which results in insulin resistance. (3) (4)
Insulin-like growth factor (IGF-1)
IGF is a hormone that your body makes naturally in the liver and acts much like insulin. It used to be
known as somatomedin. IGF helps to control growth hormone secretion in the pituitary gland. IGF
works with growth hormones to promote growth and development of bone and tissue. These
hormones also affect how your body metabolizes sugar, or glucose. IGF and insulin can work
together to rapidly reduce the level of glucose in your blood.
Leptin
Leptin is a hormone released by body fat that helps your body maintain normal weight on a long-
term basis. It does this by regulating hunger by providing the sensation of satiety (feeling full). As
leptin is created by stored body fat, the higher level of body fat means a higher release of leptin.
This signal should mean that the person stops eating. For those on weight loss protocols, as your

body fat decreases, your leptin levels decrease, which may signal your body to think that it is
suddenly in starvation, which it clearly is not. This feeling of starvation can stimulate hunger and
appetite and can lead to increased food consumption. (5)
Gastric Inhibitory Peptide (GIP)
GIP is a member of the secretin family of hormones. It was discovered in extracts of intestine that
inhibited gastric motility and secretion of acid, and initially called enterogastrone. It is secreted from

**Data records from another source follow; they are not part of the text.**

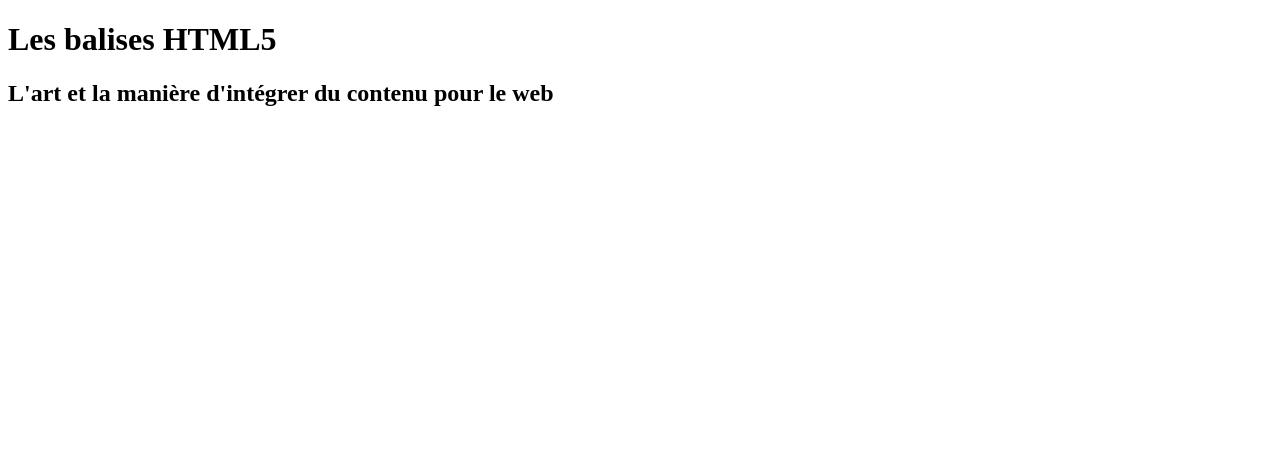
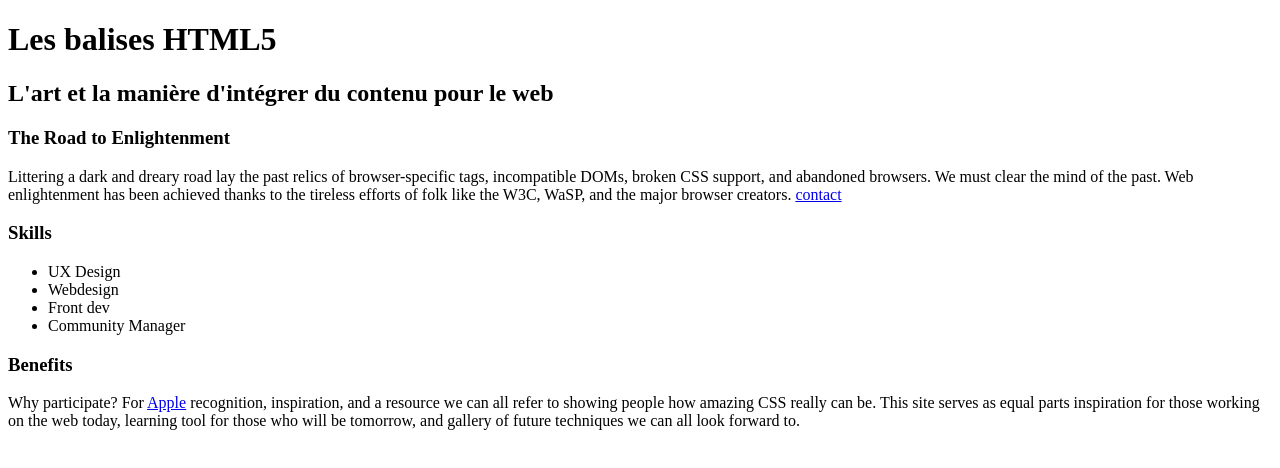
Before and after one commit to seasgit/edc_mastere, a plain HTML site: page html_css/html_balises/texte.html in a window 1280 px wide. Drawn offline with Linux system fonts and the light colour scheme.

Commit message:
code web

```diff
--- a/html_css/html_balises/texte.html
+++ b/html_css/html_balises/texte.html
@@ -9,11 +9,30 @@
 <body>
     <h1>Les balises HTML5</h1>
     <h2>L'art et la manière d'intégrer du contenu pour le web</h2>
+    <h3>The Road to Enlightenment</h3>
+    <p>
+        Littering a dark and dreary road lay the past relics of browser-specific tags, incompatible DOMs, broken CSS
+        support, and abandoned browsers.
+        We must clear the mind of the past. Web enlightenment has been achieved thanks to the tireless efforts of folk
+        like the W3C, WaSP, and the major browser creators.
+        <a href="contact.html"> contact </a>
+    </p>
+    <h3>Skills</h3>
+    <ul>
+        <li>UX Design</li>
+        <li>Webdesign</li>
+        <li>Front dev</li>
+        <li>Community Manager</li>
+    </ul>
+    <h3>Benefits</h3>
+    <p>Why participate? For <a href="https://www.apple.com">Apple</a> recognition, inspiration, and a resource we can all refer to showing people how amazing CSS
+        really can be. This site serves as equal parts inspiration for those working on the web today, learning tool for
+        those who will be tomorrow, and gallery of future techniques we can all look forward to.</p>
 
 </body>
 </html>
 
-<!--
+<!-- Intégrer :
     paragraphes
     listes
     liens
```
Also changed, not shown: html_css/html_balises/contact.html (added, +12 -0 lines).
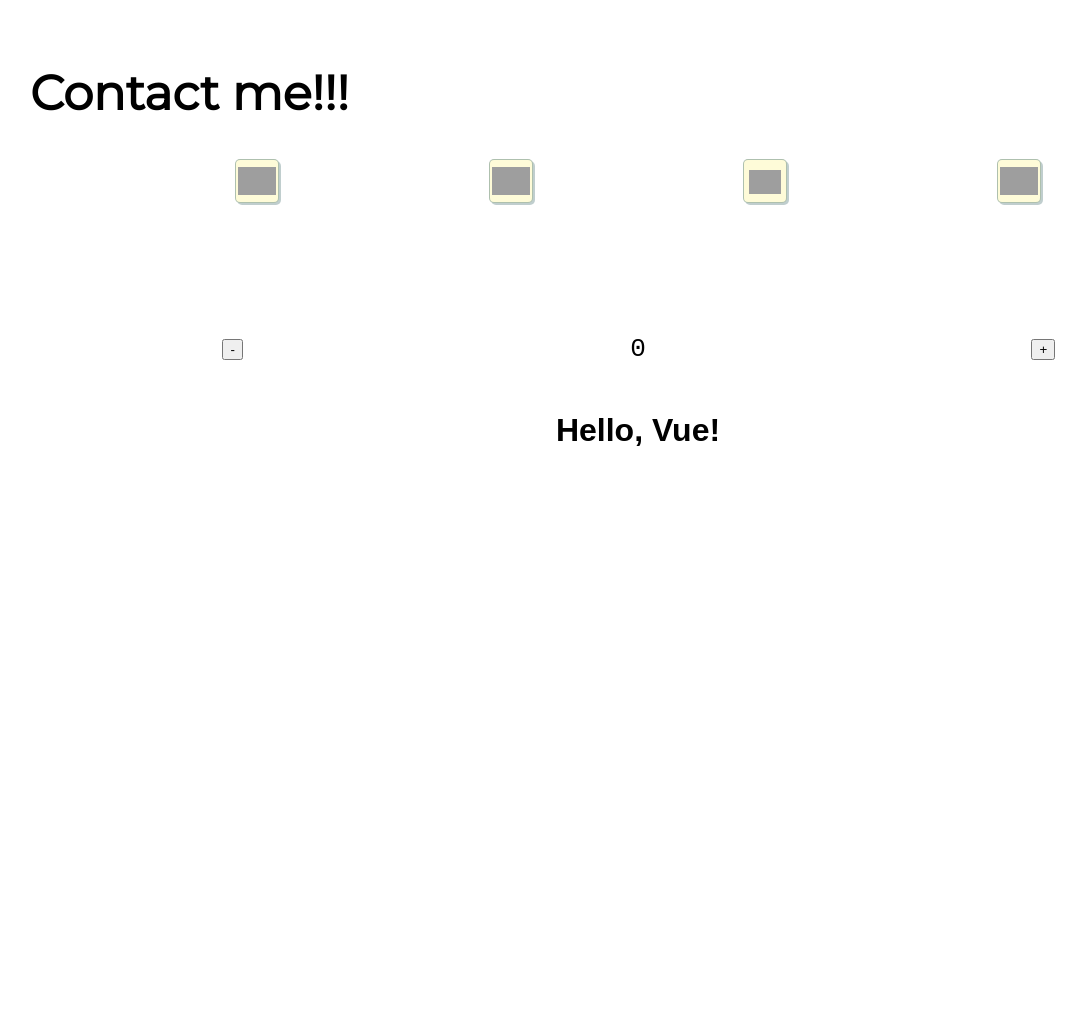
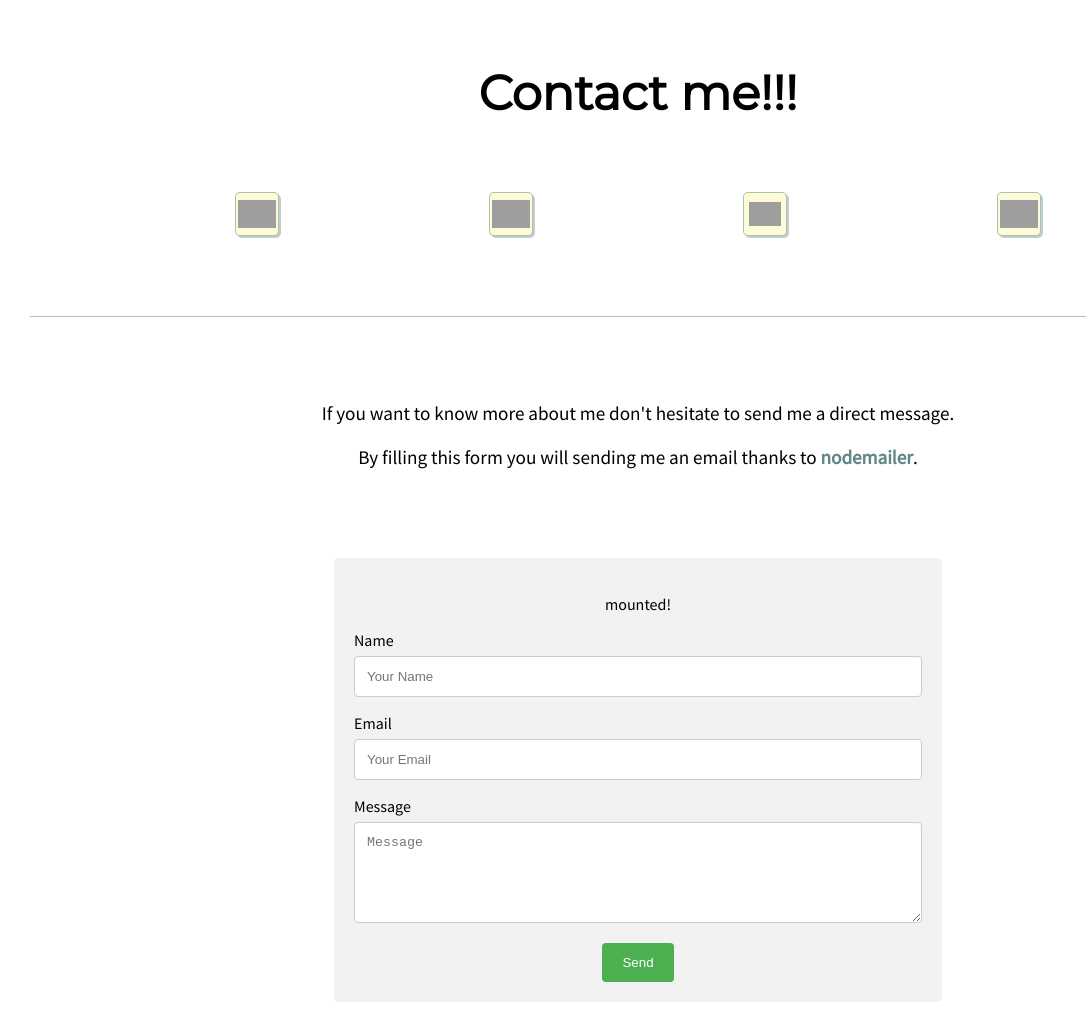
Before and after one commit to host4ideas/personal-page, an Astro site: page /contact in a window 1280 px wide. Shown: the whole page, without its empty margins (2-1088 px from the left). Before the commit the page ends 800 px from the top, so only its background shows below. Built offline with nearby package versions, Linux system fonts and the light colour scheme; Astro itself is replaced by a stand-in of ours; grey boxes are pictures that could not be loaded.

Commit message:
uploaded font and updated pages

```diff
--- /dev/null
+++ b/src/components/MessageForm.vue
@@ -0,0 +1,124 @@
+<script>
+import nodemailer from "nodemailer";
+const { EMAIL, EMAIL_PASSWORD } = import.meta.env;
+
+export default {
+  data() {
+    return {
+      name: "",
+      email: "",
+      message: "",
+    };
+  },
+  methods: {
+    async sendEmail(e) {
+      try {
+        // create reusable transporter object using the default SMTP transport
+        var transporter = nodemailer.createTransport({
+          service: "Gmail",
+          auth: {
+            user: "elsemasturba@gmail.com",
+            pass: "2cuentaparabrawlstars",
+          },
+        });
+
+        // send mail with defined transport object
+        let info = await transporter.sendMail({
+          from: `${this.name} <${this.email}>`, // sender address
+          to: EMAIL, // list of receivers
+          subject: "Contact me", // Subject line
+          text: this.message, // plain text body
+          html: `<b>${this.message}</b>`, // html body
+        });
+
+        console.log("Message sent: %s", info.messageId);
+        // Message sent: <b658f8ca-6296-ccf4-8306-87d57a0b4321@example.com>
+      } catch (error) {
+        console.log({ error });
+      }
+
+      // Reset form field
+      this.name = "";
+      this.email = "";
+      this.message = "";
+    },
+  },
+  mounted() {
+    this.$refs.p.textContent = "mounted!";
+  },
+};
+</script>
+
+<template>
+  <div class="container">
+    <p ref="p">hello</p>
+    <form v-on:submit.prevent="sendEmail">
+      <label>Name</label>
+      <input type="text" v-model="name" name="name" placeholder="Your Name" />
+      <label>Email</label>
+      <input
+        type="email"
+        v-model="email"
+        name="email"
+        placeholder="Your Email"
+      />
+      <label>Message</label>
+      <textarea
+        name="message"
+        v-model="message"
+        cols="30"
+        rows="5"
+        placeholder="Message"
+      >
+      </textarea>
+
+      <input type="submit" value="Send" />
+    </form>
+  </div>
+</template>
+
+<style scoped>
+* {
+  box-sizing: border-box;
+}
+
+.container {
+  display: block;
+  margin: auto;
+  text-align: center;
+  border-radius: 5px;
+  background-color: #f2f2f2;
+  padding: 20px;
+  width: 50%;
+}
+
+label {
+  float: left;
+}
+
+input[type="text"],
+[type="email"],
+textarea {
+  width: 100%;
+  padding: 12px;
+  border: 1px solid #ccc;
+  border-radius: 4px;
+  box-sizing: border-box;
+  margin-top: 6px;
+  margin-bottom: 16px;
+  resize: vertical;
+}
+
+input[type="submit"] {
+  background-color: #4caf50;
+  color: white;
+  padding: 12px 20px;
+  border: none;
+  border-radius: 4px;
+  cursor: pointer;
+}
+
+input[type="submit"]:hover {
+  background-color: #45a049;
+}
+</style>
--- a/src/layouts/pageLayout.astro
+++ b/src/layouts/pageLayout.astro
@@ -1,5 +1,6 @@
 ---
 const { pageTitle } = Astro.props;
+// import ErrorComponent from "../components/ErrorComponent.vue";
 ---
 
 <!-- This will be the layout for all the pages -->
@@ -13,15 +14,54 @@ const { pageTitle } = Astro.props;
     <link rel="icon" type="image/x-icon" href="/favicon.ico" />
     <link rel="preload" href="https://fonts.googleapis.com">
     <link rel="preload" href="https://fonts.gstatic.com" crossorigin>
-    <link href="https://fonts.googleapis.com/css2?family=Montserrat:wght@300;400&display=swap" rel="stylesheet">
+    <link href="https://fonts.googleapis.com/css2?family=Montserrat&family=Source+Sans+Pro&display=swap"
+        rel="stylesheet">
+    <style is:global>
+        /*Apply globally*/
+
+        .title {
+            font-family: 'Montserrat', 'Lucida Sans Unicode', 'Lucida Grande', 'Lucida Sans', Arial, sans-serif;
+            text-align: center;
+            font-weight: 800;
+            font-size: 3rem;
+        }
+
+        .text-container {
+            margin-bottom: 50px;
+            padding: 20px;
+            font-size: 1.2rem;
+        }
+
+        .centered-text {
+            text-align: center;
+        }
+
+        .separator {
+            border-top: 1px solid rgba(97, 134, 133, 0.5);
+        }
+
+        .link {
+            text-decoration: none;
+            font-weight: 600;
+            color: #618685;
+        }
+
+        .link:hover {
+            text-decoration: underline;
+        }
+    </style>
+
     <style>
+        /* Apply locally */
+
         html,
         body {
-            font-family: Arial, sans-serif;
             margin: 0;
         }
 
         body {
+            font-family: 'Source Sans Pro', 'Lucida Sans Unicode', 'Lucida Grande', 'Lucida Sans', Arial, sans-serif;
+            font-weight: 300;
             padding: 2rem;
         }
 
@@ -30,7 +70,7 @@ const { pageTitle } = Astro.props;
             flex-direction: row;
             flex-wrap: wrap;
             justify-content: space-evenly;
-            margin-bottom: 100px;
+            margin-bottom: 75px;
         }
 
         #homeLink {
@@ -50,15 +90,9 @@ const { pageTitle } = Astro.props;
             background-image: url("assets/icons/icons8-boba-96.png");
         }
 
-        .title {
-            font-family: 'Montserrat', sans-serif;
-            font-weight: 800;
-            font-size: 3rem;
-        }
-
-        .text {
-            font-family: 'Montserrat', sans-serif;
-            font-weight: 300;
+        .nav-container {
+            margin-bottom: 45px;
+            margin-top: 65px;
         }
 
         .nav-links {
@@ -133,15 +167,51 @@ const { pageTitle } = Astro.props;
     <header>
         <h1 class="title">{pageTitle}</h1>
     </header>
+    <div class="nav-container">
         <nav>
             <a id="homeLink" class="nav-links" href="/" title="Home page 🏠"></a>
             <a id="aboutLink" class="nav-links" href="/about" title="More about me 🤓"></a>
             <a id="projectsLink" class="nav-links" href="/projects" title="See my projects 🐱‍🏍"></a>
             <a id="contactLink" class="nav-links" href="/contact" title="Contact me 💌"></a>
         </nav>
+        <div class="separator" />
+    </div>
     <main>
+        <!-- <ErrorComponent /> -->
         <slot /> <!-- your content is injected here -->
     </main>
 </body>
 
+<script type="text/javascript">
+    function loadFont(name, url) {
+        return new Promise((res, rej) => {
+            setTimeout(() => {
+                rej(`Font ${name} loading timeout exceeded`);
+            }, 2000);
+
+            const f = new FontFace(name, url);
+            f.load().then((loadedFont) => {
+                document.fonts.add(loadedFont);
+                res(`Font ${name} loaded`);
+            }).catch(error => {
+                rej(error.message);
+            })
+        })
+    }
+
+    try {
+        // Check if the custom Google fonts are available after 1000ms the window has loaded
+        setTimeout(() => {
+            if (!document.fonts.check("10px Montserrat")) {
+                loadFont("Montserrat", "url(/assets/fonts/Montserrat-VariableFont_wght.ttf)");
+            }
+            if (!document.fonts.check("10px Source Sans Pro")) {
+                loadFont("Source Sans Pro", "url(/assets/fonts/SourceSansPro-Regular.ttf)");
+            }
+        }, 1000)
+    } catch (e) {
+        console.log(e.message);
+    }
+</script>
+
 </html>
--- a/src/pages/contact.astro
+++ b/src/pages/contact.astro
@@ -1,13 +1,16 @@
 ---
-    // Layout Imports
-    import MySiteLayout from '../layouts/pageLayout.astro';
-    // Component Imports
-    import Counter from "../components/Counter.vue";
+// Layout Imports
+import MySiteLayout from '../layouts/pageLayout.astro';
+// Component Imports
+import MessageForm from "../components/MessageForm.vue";
 ---
 
 <MySiteLayout pageTitle="Contact me!!!">
     <!-- Import here ProjectView passing a JSON with all the projects -->
-    <Counter client:visible>
-        <h1>Hello, Vue!</h1>
-    </Counter>
+    <div class="text-container centered-text">
+        <p>If you want to know more about me don't hesitate to send me a direct message.</p>
+        <p>By filling this form you will sending me an email thanks to <a target="_blank" class="link"
+                href="https://nodemailer.com">nodemailer</a>.</p>
+    </div>
+    <MessageForm />
 </MySiteLayout>
```
Also changed, not shown: assets/fonts/SourceSansPro-Regular.ttf (added). Lines whose indentation alone changed are shown as unchanged.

mucosal epithelial cells in the first part of the small intestine.
GIP enhances the release of insulin in response to infusions of glucose. For this action, it has also
been referred to as glucose-dependent insulinotropic peptide.
Secretin
Secretin is a digestive hormone secreted by the wall of the upper part of the small intestine (the
duodenum) that regulates gastric acid secretion and pH levels in the duodenum. When hydrochloric
acid passes from the stomach into the duodenum, secretin is released into the bloodstream and
stimulates the duct cells of the pancreas to secrete water and bicarbonate. By this mechanism,
hydrochloric acid secreted by the stomach is diluted and neutralized. Secretin also inhibits the
secretion of gastrin, which triggers the initial release of hydrochloric acid into the stomach, and
delays gastric emptying. (6)

References
1. Gastrin | You and Your Hormones from the Society for Endocrinology. (n.d.).
https://www.yourhormones.info/hormones/gastrin/
2. Ghrelin | You and Your Hormones from the Society for Endocrinology. (n.d.).
https://www.yourhormones.info/hormones/ghrelin/
3. Ptruong. (2023, December 6). Type 1 diabetes | Diabetes Australia | Diabetes Australia.
Diabetes Australia. https://www.diabetesaustralia.com.au/about-diabetes/type-1-diabetes/
4. Healthdirect Australia. (2021, November 4). Type 2 diabetes.
https://www.healthdirect.gov.au/type-2-diabetes
5. Professional, C. C. M. (n.d.-d). Leptin & Leptin Resistance. Cleveland Clinic.
https://my.clevelandclinic.org/health/articles/22446-leptin
6. Utiger, R. D. (1998, July 20). Secretin | Definition & Function. Encyclopedia Britannica.
https://www.britannica.com/science/secretin
Written by: Natalia Kay, Clinical Nutritionist for Pure Health Solutions
www.purehealthsolutions.com.au